Standard birth control pills contain two hormones: progestogen and estrogen. One-phase birth control pills contain the same dose of progestogen and estrogen every day. Four-phase birth control pills contain different amounts of progestogen and estrogen on different days. This review looked at how well one-phase birth control pills and four-phase birth control pills work to prevent pregnancy, how often they cause bleeding problems, how often users experience side effects and how many women stop using the pills.
We did a computer search for randomized controlled trials comparing four-phase birth control pills with one-phase birth control pills. We also wrote to researchers and makers of birth control pills to find other trials. Studies had to report on pregnancy, bleeding problems, side effects or stopping the use of pills. We did not include studies where the pills were used as a treatment for disorders like acne, hirsutism, polycystic ovary syndrome, bleeding problems or endometrioses, or where the pills were administered for less than three months. We assessed whether the studies were conducted properly.

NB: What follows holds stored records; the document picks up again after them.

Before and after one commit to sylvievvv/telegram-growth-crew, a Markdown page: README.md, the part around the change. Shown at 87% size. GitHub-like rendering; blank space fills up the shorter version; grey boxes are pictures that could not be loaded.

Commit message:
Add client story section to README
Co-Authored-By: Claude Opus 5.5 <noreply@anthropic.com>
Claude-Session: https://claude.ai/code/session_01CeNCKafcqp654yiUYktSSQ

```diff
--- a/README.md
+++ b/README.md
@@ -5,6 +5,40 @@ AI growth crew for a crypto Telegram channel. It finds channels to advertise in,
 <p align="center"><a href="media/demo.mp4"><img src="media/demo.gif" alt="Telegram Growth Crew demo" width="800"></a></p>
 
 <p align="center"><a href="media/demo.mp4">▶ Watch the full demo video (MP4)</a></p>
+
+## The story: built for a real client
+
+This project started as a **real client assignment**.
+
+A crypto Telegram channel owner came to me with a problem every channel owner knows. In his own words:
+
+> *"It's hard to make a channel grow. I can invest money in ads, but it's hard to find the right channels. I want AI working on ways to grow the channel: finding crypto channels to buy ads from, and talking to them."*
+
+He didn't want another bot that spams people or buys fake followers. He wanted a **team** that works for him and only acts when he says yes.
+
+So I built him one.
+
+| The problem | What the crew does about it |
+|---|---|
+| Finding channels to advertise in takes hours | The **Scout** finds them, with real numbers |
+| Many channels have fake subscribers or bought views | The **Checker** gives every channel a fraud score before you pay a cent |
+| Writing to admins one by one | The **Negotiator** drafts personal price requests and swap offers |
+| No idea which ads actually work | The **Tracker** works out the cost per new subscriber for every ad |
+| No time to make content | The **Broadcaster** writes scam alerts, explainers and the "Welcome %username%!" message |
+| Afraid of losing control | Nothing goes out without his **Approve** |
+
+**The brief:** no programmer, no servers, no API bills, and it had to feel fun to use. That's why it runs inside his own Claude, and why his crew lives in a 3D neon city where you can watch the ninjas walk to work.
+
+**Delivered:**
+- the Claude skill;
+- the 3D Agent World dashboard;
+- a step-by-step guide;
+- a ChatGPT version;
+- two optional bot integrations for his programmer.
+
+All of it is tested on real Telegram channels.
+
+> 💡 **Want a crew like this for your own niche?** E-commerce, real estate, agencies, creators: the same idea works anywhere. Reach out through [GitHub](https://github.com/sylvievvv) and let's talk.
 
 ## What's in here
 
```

We included one study comparing a four-phase pill composed of the progestogen dienogest and the estrogen estradiol valerate with an one-phase pill composed of the progestogen levonorgestrel and the estrogen ethinylestradiol. Four-phase birth control pills and one-phase birth control pills had similar pregnancy rates. The number of women with blood loss in the period between two menstruations was similar for four-phase pills and one-phase pills. More women using one-phase birth control pills had a menstruation compared to women using four-phase birth control pills. The number of women who stopped using the pills because of side effects was similar for four-phase pills and one-phase pills. Breast pain was reported more frequently by women who used four-phase birth control pills than women who used one-phase birth control pills.
The presence of only one study made it impossible to adequately compare four-phase birth control pills with one-phase birth control pills. More studies are needed to determine whether four-phase pills have advantages over one-phase pills. Until then, we recommend one-phase pills containing 30 μg estrogen for women starting to use birth control pills.
The available evidence is insufficient to determine whether quadriphasic differ from monophasic oral contraceptives in contraceptive effectiveness, bleeding pattern, minor side effects and acceptability. Studies that compare quadriphasic and monophasic oral contraceptives with an identical progestogen and estrogen type are needed to determine whether the quadriphasic approach differs from the monophasic approach. Studies that compare quadriphasic pills with monophasic pills containing 30 μg ethinylestradiol are indicated to determine whether quadriphasic oral contraceptives have an advantage over the current, first choice oral contraceptive. Until then, we recommend monophasic pills containing 30 μg estrogen as the first choice for women starting oral contraceptive use.
Quadriphasic oral contraceptives have been developed to reduce the adverse effects of oral contraceptives and are presented as more physiological since they mimic the natural cycle. However, suggested disadvantages of quadriphasic oral contraceptives include a possible increased risk of pill-taking errors caused by the array of different color pills, complicated directions for catching up when a pill is missed, the higher price and potential inferiority in terms of side effects.
To compare the contraceptive effectiveness, bleeding pattern, minor side effects and acceptability of quadriphasic contraceptive pills versus monophasic contraceptive pills.
We searched CENTRAL, MEDLINE, EMBASE, POPLINE, ClinicalTrials.gov and ICTRP for trials comparing quadriphasic pills with monophasic pills. We contacted researchers and manufacturers of quadriphasic oral contraceptives to identify additional studies.
Randomized controlled trials (RCTs) comparing quadriphasic with monophasic oral contraceptives. Trials had to report on contraceptive effectiveness, bleeding patterns, minor side effects, ease of use or trial discontinuation. We excluded studies where the intervention was primarily used as a treatment for disorders or was administered for fewer than three consecutive cycles.
Two authors abstracted and entered data into RevMan. We critically appraised the methodological quality of the included trials. For continuous variables, we computed the mean difference with 95% confidence interval (CI) using the random-effects model. For dichotomous variables, we calculated the risk ratio with 95% CI using the random-effects model.
We included one double-blind, double-dummy RCT comparing a quadriphasic oral contraceptive composed of dienogest and estradiol valerate with a monophasic oral contraceptive composed of levonorgestrel and ethinylestradiol. Contraceptive effectiveness, intracyclic bleeding and discontinuation due to side effects were similar for quadriphasic and monophasic pills. The number of women experiencing withdrawal bleeding was higher in the monophasic group compared to the quadriphasic group. Users of quadriphasic pills reported fewer bleeding/spotting days and fewer bleeding/spotting episodes than users of monophasic pills but the report did not specify whether the bleeding/spotting was scheduled or unscheduled. More women using quadriphasic oral contraceptives reported breast pain compared to women using monophasic oral contraceptives.